◆ **EXERCISE INSTRUCTIONS**
Entries follow. Return each line that contains the word "whether".

◆ **LISTED RECORDS**
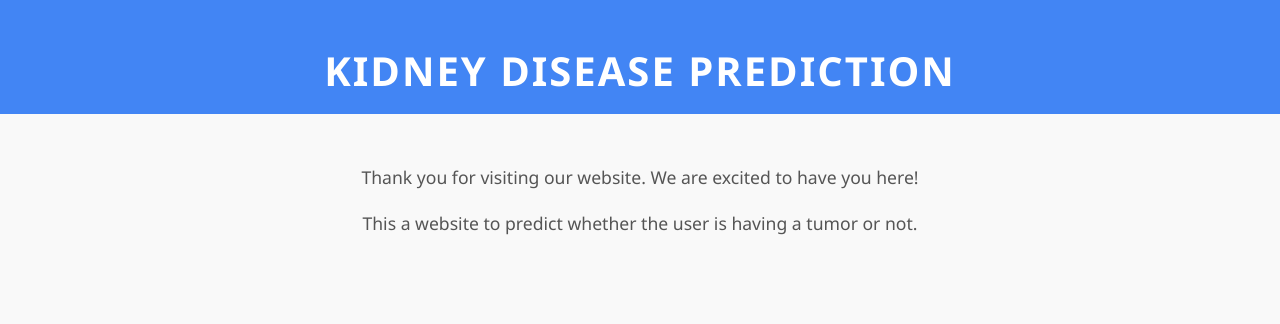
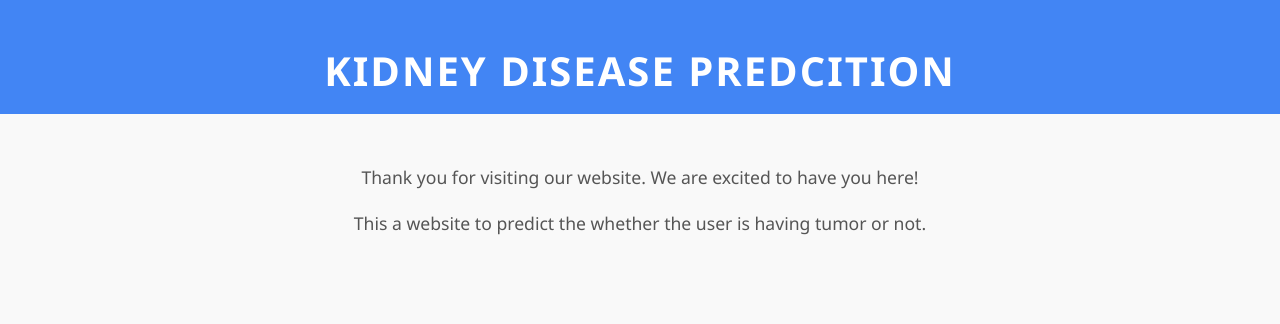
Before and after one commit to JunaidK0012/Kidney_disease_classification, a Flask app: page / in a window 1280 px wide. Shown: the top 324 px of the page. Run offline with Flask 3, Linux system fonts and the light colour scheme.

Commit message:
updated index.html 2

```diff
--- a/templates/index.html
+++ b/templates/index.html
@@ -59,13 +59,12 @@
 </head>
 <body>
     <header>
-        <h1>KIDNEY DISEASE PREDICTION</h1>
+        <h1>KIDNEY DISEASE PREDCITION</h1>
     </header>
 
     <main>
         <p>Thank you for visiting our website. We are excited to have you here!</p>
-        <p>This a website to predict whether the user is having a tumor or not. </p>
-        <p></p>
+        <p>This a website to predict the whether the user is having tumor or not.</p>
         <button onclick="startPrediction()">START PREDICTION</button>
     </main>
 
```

◆ **REPLY TO THE TASK**
-        <p>This a website to predict whether the user is having a tumor or not. </p>
+        <p>This a website to predict the whether the user is having tumor or not.</p>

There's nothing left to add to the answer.